Task item:
Please reproduce all of the listing below exactly and drop its images.

Data for review:

********************

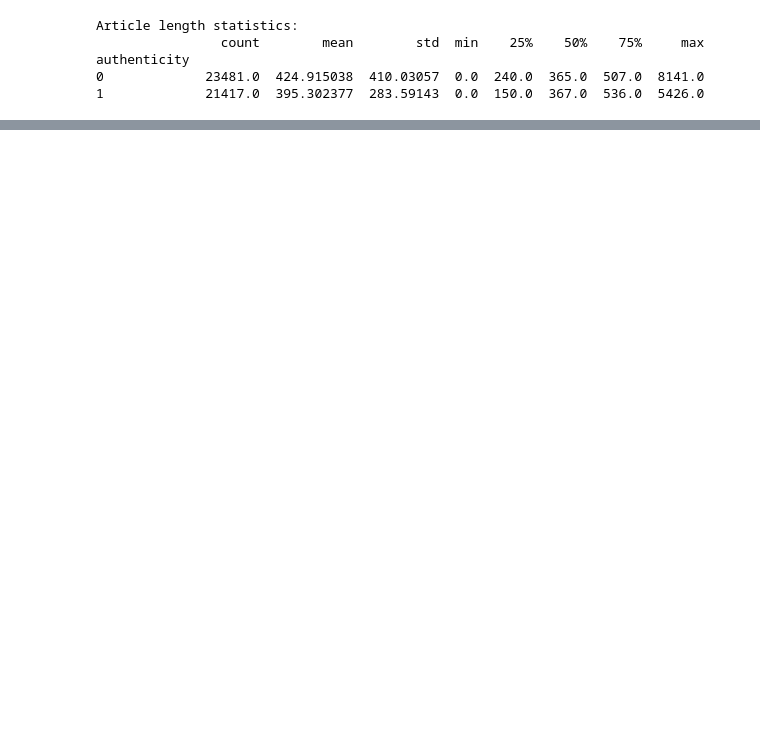
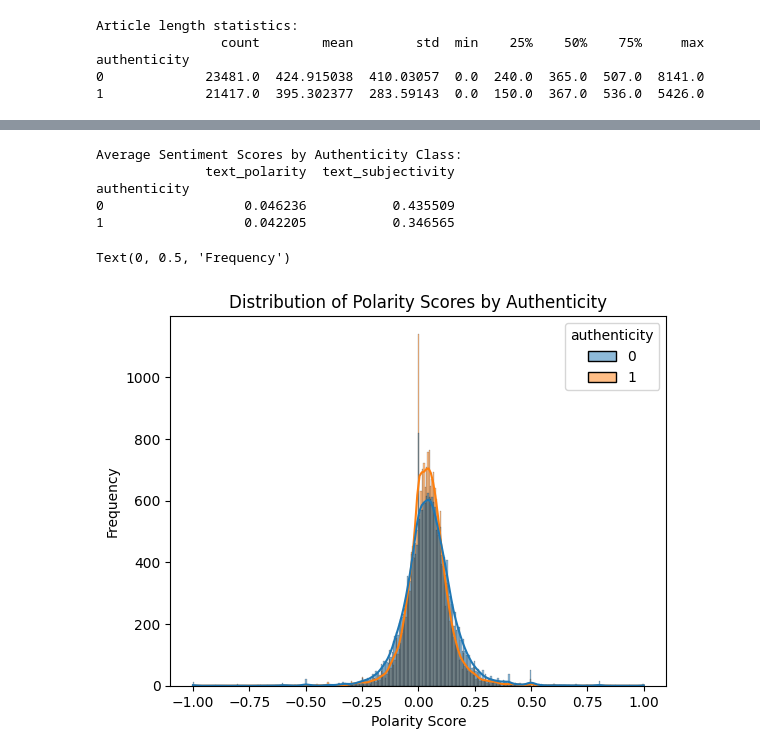
Before and after one commit to jjmago/cind820, a Jupyter notebook: project820.ipynb, the cells around one changed output, grey strips where cells are left out. Drawn from its saved outputs; the diff is of its cells as text; code cells hidden in the pictures; blank space fills up the shorter version.

```diff
--- a/project820.ipynb
+++ b/project820.ipynb
@@ -284,17 +366,0 @@ Requirement already satisfied: six>=1.5 in /usr/local/lib/python3.11/dist-packag
-# %%
-# Normalize emotion columns by dividing by total_word_count
-for emotion in nrc_emotions:
-  df[f'{emotion}_normalized'] = df[emotion] / df['total_word_count']
-
-# Handle potential division by zero (replace inf or NaN with 0)
-df.replace([np.inf, -np.inf], np.nan, inplace=True)
-# df.fillna(0, inplace=True)
-
-
-# Select only the normalized emotion columns for scaling
-normalized_emotion_columns = [f'{e}_normalized' for e in nrc_emotions]
-emotion_data = df[normalized_emotion_columns]
-
-print(df.head())
-print(df.tail())
-df.info()
@@ -343,0 +516,19 @@ Passing `palette` without assigning `hue` is deprecated and will be removed in v
+# %%
+# Summarize average polarity and subjectivity scores by class
+sentiment_summary = df.groupby('authenticity')[['text_polarity', 'text_subjectivity']].mean()
+print("\nAverage Sentiment Scores by Authenticity Class:")
+print(sentiment_summary)
+
+# Polarity Distribution
+sns.histplot(data=df, x='text_polarity', hue='authenticity',kde=True)
+plt.title('Distribution of Polarity Scores by Authenticity')
+plt.xlabel('Polarity Score')
+plt.ylabel('Frequency')
+# %% [output]
+Average Sentiment Scores by Authenticity Class:
+              text_polarity  text_subjectivity
+authenticity
+0                  0.046236           0.435509
+1                  0.042205           0.346565
+Text(0, 0.5, 'Frequency')
+[figure, added]
```
Also changed, not shown: parts of 56 cells of this notebook, 1 other file.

********************

Written answer:
Before and after one commit to jjmago/cind820, a Jupyter notebook: project820.ipynb, the cells around one changed output, grey strips where cells are left out. Drawn from its saved outputs; the diff is of its cells as text; code cells hidden in the pictures; blank space fills up the shorter version.

```diff
--- a/project820.ipynb
+++ b/project820.ipynb
@@ -284,17 +366,0 @@ Requirement already satisfied: six>=1.5 in /usr/local/lib/python3.11/dist-packag
-# %%
-# Normalize emotion columns by dividing by total_word_count
-for emotion in nrc_emotions:
-  df[f'{emotion}_normalized'] = df[emotion] / df['total_word_count']
-
-# Handle potential division by zero (replace inf or NaN with 0)
-df.replace([np.inf, -np.inf], np.nan, inplace=True)
-# df.fillna(0, inplace=True)
-
-
-# Select only the normalized emotion columns for scaling
-normalized_emotion_columns = [f'{e}_normalized' for e in nrc_emotions]
-emotion_data = df[normalized_emotion_columns]
-
-print(df.head())
-print(df.tail())
-df.info()
@@ -343,0 +516,19 @@ Passing `palette` without assigning `hue` is deprecated and will be removed in v
+# %%
+# Summarize average polarity and subjectivity scores by class
+sentiment_summary = df.groupby('authenticity')[['text_polarity', 'text_subjectivity']].mean()
+print("\nAverage Sentiment Scores by Authenticity Class:")
+print(sentiment_summary)
+
+# Polarity Distribution
+sns.histplot(data=df, x='text_polarity', hue='authenticity',kde=True)
+plt.title('Distribution of Polarity Scores by Authenticity')
+plt.xlabel('Polarity Score')
+plt.ylabel('Frequency')
+# %% [output]
+Average Sentiment Scores by Authenticity Class:
+              text_polarity  text_subjectivity
+authenticity
+0                  0.046236           0.435509
+1                  0.042205           0.346565
+Text(0, 0.5, 'Frequency')
+[figure, added]
```
Also changed, not shown: parts of 56 cells of this notebook, 1 other file.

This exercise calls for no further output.